Segment Start: EXTRACTED MATERIAL

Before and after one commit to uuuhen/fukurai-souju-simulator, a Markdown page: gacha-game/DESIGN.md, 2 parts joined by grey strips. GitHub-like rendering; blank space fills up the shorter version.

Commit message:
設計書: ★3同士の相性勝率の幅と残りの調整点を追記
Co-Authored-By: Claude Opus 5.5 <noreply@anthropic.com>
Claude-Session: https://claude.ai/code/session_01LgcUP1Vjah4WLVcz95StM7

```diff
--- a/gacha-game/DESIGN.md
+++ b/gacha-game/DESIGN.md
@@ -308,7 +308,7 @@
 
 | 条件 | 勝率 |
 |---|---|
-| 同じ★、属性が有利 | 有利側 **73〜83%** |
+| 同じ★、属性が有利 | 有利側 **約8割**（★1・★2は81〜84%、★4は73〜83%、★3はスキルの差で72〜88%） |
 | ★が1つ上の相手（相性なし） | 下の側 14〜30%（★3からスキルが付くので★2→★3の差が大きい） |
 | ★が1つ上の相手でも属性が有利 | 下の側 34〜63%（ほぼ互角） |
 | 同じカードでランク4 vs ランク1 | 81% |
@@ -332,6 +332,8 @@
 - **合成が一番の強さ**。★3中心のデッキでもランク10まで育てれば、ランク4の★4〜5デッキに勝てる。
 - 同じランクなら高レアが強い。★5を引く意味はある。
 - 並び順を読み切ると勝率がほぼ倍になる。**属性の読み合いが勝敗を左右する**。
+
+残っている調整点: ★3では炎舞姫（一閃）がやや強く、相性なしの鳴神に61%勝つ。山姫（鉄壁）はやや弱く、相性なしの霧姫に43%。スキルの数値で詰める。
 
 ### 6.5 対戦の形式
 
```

Segment End: EXTRACTED MATERIAL

▶ _TASK DESCRIPTION_:
Search the data for the string "Claude" and copy out every line where it is found.

▶ _WRITTEN ANSWER_:
Co-Authored-By: Claude Opus 5.5 <noreply@anthropic.com>
Claude-Session: https://claude.ai/code/session_01LgcUP1Vjah4WLVcz95StM7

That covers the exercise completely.